Author Hilary Levey Friedman will speak Oct. 29 at 7 p.m. as part of URI’s ‘Long Rhode to the Vote’ series. (photo courtesy Hilary Levey Friedman)

KINGSTON, R.I. – Oct. 22, 2020 – Founded in 1921 and featuring contestants wearing sashes inspired by the suffrage movement, the Miss America pageant has a complicated history. In fact, America’s first beauty contest began just a year after the ratification of the 19th Amendment to the United States Constitution, which granted women the right to vote.

On, Thursday, Oct. 29, Hilary Levey Friedman, author of Here She Is: The Complicated Reign of the Beauty Pageant in America, will explore the history of the suffrage sash and how it influenced the Miss America Pageant in a free, virtual lecture entitled, Suffrage and Sashes: American Pageantry and the Feminist Movement. Friedman, who teaches at Brown University and is president of the Rhode Island chapter of the National Organization for Women, appears at 7 p.m. as part of URI’s Long Rhode to the Vote: Suffrage Centennial Lecture Series.

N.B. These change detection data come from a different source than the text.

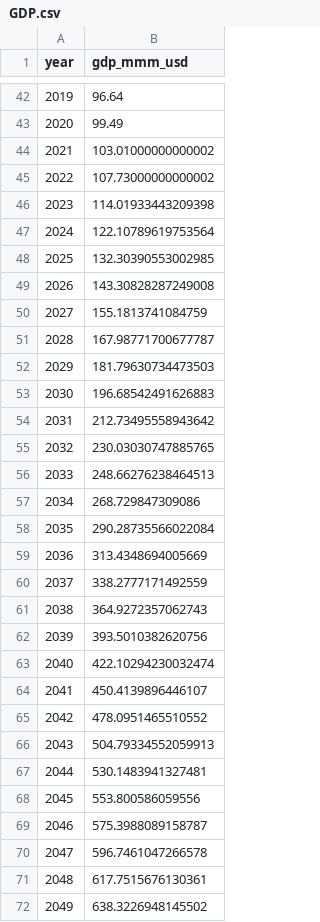
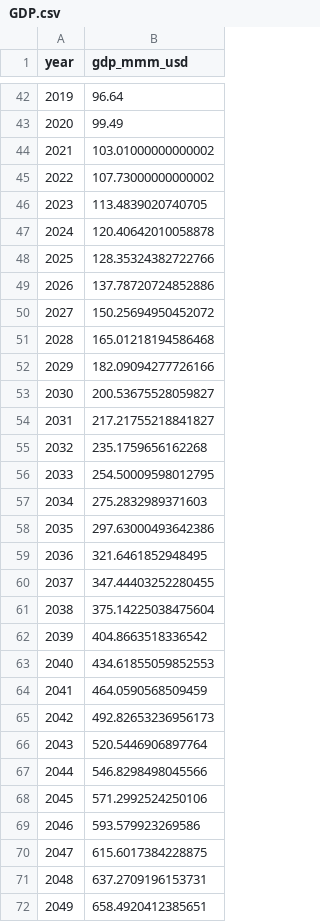
Before and after one commit to sisepuede-framework/ssp_uganda_data, a CSV file: data_processing/output_data/GDP.csv, drawn as a sheet; only a part is shown, gaps mark what is left out; the diff covers the shown part only.

Commit message:
updated GDP to use values from NDP Vision 2040 Table 4.2

```diff
--- a/data_processing/output_data/GDP.csv
+++ b/data_processing/output_data/GDP.csv
@@ -45,28 +45,28 @@ year,gdp_mmm_usd
 2022,107.73000000000002
-2023,114.01933443209398
-2024,122.10789619753564
-2025,132.30390553002985
-2026,143.30828287249008
-2027,155.1813741084759
-2028,167.98771700677787
-2029,181.79630734473503
-2030,196.68542491626883
-2031,212.73495558943642
-2032,230.03030747885765
-2033,248.66276238464513
-2034,268.729847309086
-2035,290.28735566022084
-2036,313.4348694005669
-2037,338.2777171492559
-2038,364.9272357062743
-2039,393.5010382620756
-2040,422.10294230032474
-2041,450.4139896446107
-2042,478.0951465510552
-2043,504.79334552059913
-2044,530.1483941327481
-2045,553.800586059556
-2046,575.3988089158787
-2047,596.7461047266578
-2048,617.7515676130361
-2049,638.3226948145502
+2023,113.4839020740705
+2024,120.40642010058878
+2025,128.35324382722766
+2026,137.78720724852886
+2027,150.25694950452072
+2028,165.01218194586468
+2029,182.09094277726166
+2030,200.53675528059827
+2031,217.21755218841827
+2032,235.1759656162268
+2033,254.50009598012795
+2034,275.2832989371603
+2035,297.63000493642386
+2036,321.6461852948495
+2037,347.44403252280455
+2038,375.14225038475604
+2039,404.8663518336542
+2040,434.61855059852553
+2041,464.0590568509459
+2042,492.82653236956173
+2043,520.5446906897764
+2044,546.8298498045566
+2045,571.2992524250106
+2046,593.579923269586
+2047,615.6017384228875
+2048,637.2709196153731
+2049,658.4920412385651
```
Also changed, not shown: 51 edited cells elsewhere in this file, 1 other file.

“It is uncomfortable to recognize that shortly after women got the right to vote, an enduring national ritual developed that silenced women and reduced them to their appearance — even if at the time, a woman presenting her body to be judged in public, especially in a swimsuit, was quite unconventional,” said Friedman, in a recent New York Times Op-ed. Friedman’s mother, Pamela Eldred, a former Miss Michigan, was crowned Miss America in 1970.

The series is sponsored by the URI Center for the Humanities, the program in Gender and Women’s Studies, URI’s College of Arts and Sciences, the Honors Program, the Women’s Leadership Council and the Suffrage Centennial Committee. It marks two monumental events in American history: the 100th anniversary of the 19th Amendment and the 150th anniversary of the 15th Amendment that at least nominally enfranchised African American men.

Most recently, the series hosted Johns Hopkins University Professor Martha S. Jones who spoke on race and suffrage. Her lecture How Black Women Broke Barriers, Won the Vote, and Insisted on Equality for All discussed some of the hurdles that still remain for Black women and many others who wish to exercise their right to vote.

For more information on upcoming lectures, to view past lectures, or to register for Suffrage and Sashes: American Pageantry and the Feminist Movement, visit: uri.edu/suffrage.